Since then, Musk has made other similar transactions, which are taxed as income. At that tax bracket, they are subject to a 40.8 percent tax rate. These transactions are what make up the bulk of his $11 billion tax bill, according to tax experts.
He won’t have to reach too far into his bank account to pay these taxes; Musk also sold millions of stock shares in order to help cover the tax liability and has thus far sold about $16 billion worth of stock that could go towards covering taxes, though it’s unclear to what extent. On top of these sales, Musk is set to receive even more in compensation from the company this year depending on its end-of-year performance.
The hundred-billionaire’s tax bill, thus, is a product of a maneuver to further pad his towering $280 billion net worth. It is only about 3.9 percent of his net worth, which may increase due to further stock transactions. It is also only a fraction of the record $36 billion he made in one day in October.
Unless Musk continues to make further large stock transactions in the coming years, it’s also likely to be an outlier for him.
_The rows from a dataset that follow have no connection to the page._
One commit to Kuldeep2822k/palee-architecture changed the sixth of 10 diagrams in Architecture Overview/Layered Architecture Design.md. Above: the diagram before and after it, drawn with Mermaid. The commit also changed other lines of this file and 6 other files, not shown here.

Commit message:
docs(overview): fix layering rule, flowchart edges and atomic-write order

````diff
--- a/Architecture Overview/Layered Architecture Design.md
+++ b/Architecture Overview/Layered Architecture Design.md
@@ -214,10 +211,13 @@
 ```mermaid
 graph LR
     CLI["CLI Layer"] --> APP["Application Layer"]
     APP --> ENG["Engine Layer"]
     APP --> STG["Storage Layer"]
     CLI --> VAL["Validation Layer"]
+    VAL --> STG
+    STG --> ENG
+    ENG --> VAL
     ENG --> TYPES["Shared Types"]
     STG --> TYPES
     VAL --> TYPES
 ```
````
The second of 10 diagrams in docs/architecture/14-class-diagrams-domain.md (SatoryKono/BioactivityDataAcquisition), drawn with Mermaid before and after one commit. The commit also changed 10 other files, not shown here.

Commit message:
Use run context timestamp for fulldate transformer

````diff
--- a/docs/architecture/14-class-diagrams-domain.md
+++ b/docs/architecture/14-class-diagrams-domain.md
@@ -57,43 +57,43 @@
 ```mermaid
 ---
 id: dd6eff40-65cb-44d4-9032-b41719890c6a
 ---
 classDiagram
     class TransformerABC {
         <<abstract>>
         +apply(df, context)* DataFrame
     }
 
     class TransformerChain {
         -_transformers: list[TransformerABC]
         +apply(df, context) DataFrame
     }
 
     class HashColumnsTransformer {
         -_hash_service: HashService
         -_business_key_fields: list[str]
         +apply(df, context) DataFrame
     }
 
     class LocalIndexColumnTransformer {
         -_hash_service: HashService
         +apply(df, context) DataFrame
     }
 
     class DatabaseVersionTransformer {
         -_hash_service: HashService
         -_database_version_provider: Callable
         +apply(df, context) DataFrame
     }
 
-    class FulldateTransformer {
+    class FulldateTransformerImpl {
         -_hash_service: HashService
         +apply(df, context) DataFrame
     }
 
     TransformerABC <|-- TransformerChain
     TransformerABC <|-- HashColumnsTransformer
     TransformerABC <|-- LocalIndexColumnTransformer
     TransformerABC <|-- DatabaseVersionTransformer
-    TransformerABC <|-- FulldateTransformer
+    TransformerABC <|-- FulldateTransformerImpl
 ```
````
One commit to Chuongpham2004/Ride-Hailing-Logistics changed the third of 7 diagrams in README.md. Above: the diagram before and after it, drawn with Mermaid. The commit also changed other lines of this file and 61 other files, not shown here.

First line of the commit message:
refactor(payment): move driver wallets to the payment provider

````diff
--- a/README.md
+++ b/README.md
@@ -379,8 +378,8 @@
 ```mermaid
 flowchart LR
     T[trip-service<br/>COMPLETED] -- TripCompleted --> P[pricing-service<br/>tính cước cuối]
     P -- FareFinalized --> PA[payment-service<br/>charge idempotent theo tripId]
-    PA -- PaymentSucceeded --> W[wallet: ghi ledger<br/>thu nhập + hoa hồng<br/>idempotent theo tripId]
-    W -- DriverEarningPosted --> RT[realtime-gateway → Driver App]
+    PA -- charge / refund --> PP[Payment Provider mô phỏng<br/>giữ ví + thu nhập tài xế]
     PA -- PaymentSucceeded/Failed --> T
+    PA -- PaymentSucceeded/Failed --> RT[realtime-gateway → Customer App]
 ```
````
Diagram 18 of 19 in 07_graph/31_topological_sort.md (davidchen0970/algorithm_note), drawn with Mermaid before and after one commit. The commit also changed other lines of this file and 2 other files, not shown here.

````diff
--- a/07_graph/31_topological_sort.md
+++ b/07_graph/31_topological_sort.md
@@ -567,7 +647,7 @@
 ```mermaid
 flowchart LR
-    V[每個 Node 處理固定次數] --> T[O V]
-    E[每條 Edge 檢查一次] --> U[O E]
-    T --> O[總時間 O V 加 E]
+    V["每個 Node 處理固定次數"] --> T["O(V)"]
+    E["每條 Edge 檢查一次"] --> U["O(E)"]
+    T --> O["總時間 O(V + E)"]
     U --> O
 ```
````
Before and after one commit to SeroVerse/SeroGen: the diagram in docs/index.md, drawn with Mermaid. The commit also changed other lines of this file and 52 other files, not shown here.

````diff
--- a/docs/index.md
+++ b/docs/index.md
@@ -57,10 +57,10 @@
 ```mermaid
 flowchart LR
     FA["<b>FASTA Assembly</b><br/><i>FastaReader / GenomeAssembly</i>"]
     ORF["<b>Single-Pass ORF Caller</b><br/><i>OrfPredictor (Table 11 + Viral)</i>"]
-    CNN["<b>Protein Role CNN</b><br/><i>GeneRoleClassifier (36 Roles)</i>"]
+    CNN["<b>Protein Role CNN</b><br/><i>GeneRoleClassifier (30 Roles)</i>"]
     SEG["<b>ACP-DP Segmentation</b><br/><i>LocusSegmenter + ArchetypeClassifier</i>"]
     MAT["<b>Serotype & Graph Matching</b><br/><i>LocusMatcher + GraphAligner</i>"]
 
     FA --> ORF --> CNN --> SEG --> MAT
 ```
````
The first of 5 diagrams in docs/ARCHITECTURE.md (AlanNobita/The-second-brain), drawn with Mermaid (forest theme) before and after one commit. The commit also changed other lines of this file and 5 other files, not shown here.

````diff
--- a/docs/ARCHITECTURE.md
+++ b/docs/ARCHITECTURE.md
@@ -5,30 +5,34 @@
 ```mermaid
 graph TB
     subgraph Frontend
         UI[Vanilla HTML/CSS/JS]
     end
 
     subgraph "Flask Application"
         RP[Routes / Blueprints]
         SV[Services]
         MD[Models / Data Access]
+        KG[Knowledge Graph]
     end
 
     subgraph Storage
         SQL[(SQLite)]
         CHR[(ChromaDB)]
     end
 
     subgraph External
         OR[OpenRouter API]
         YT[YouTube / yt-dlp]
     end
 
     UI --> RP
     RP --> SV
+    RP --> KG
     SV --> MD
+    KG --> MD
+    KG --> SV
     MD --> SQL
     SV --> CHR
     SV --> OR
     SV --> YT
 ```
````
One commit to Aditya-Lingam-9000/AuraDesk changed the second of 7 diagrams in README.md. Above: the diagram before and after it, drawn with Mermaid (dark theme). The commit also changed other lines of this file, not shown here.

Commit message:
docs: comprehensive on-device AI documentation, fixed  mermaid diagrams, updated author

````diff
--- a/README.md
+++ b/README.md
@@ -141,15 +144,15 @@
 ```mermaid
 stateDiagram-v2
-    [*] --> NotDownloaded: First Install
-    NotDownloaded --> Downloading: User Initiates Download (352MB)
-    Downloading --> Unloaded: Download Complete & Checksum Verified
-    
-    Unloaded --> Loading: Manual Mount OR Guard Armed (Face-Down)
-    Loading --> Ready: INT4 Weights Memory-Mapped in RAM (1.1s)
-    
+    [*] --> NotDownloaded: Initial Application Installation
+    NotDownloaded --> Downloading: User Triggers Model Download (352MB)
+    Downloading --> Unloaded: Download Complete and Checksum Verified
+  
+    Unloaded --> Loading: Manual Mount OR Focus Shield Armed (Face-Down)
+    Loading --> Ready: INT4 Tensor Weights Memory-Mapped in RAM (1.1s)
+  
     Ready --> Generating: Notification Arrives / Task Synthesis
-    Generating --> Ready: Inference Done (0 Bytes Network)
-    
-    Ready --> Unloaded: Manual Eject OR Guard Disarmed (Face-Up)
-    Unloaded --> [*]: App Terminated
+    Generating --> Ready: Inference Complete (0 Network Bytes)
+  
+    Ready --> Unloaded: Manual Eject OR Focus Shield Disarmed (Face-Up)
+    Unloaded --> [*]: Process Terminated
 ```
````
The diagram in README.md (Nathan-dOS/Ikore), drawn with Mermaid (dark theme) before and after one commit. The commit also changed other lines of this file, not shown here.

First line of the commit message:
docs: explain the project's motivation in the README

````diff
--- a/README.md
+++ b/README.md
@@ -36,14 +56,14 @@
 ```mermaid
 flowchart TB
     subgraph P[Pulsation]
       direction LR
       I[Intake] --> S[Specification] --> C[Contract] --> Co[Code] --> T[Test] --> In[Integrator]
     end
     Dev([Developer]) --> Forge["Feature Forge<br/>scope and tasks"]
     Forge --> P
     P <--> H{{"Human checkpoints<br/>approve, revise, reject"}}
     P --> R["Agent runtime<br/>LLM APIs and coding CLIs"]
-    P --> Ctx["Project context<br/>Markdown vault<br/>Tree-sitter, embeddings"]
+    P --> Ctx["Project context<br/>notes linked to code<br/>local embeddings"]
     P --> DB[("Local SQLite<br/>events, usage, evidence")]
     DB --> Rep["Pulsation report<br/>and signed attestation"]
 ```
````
Though media outlets are gushing about the tax bill and publishing unqualified headlines on the matter, Musk typically makes these moves to avoid paying taxes, which would explain why he’s bragging about this year’s bill.
Leaked tax documents obtained by ProPublica earlier this year found that Musk paid $0 in federal income taxes in 2018. Between 2014 and 2018, Musk’s “true” federal income tax rate was a mere 3.3 percent – lower than the average middle-income family’s tax rate each year.
By the end of 2018, the 25 richest Americans were worth $1.1 trillion, as much as the combined wealth of 14.3M ordinary wage earners.
The 2018 personal federal tax bill for the 25 richest: $1.9 billion.
The bill for the wage earners: $143 billion.https://t.co/1mPwh3ZYXa
— ProPublica (@propublica) December 29, 2021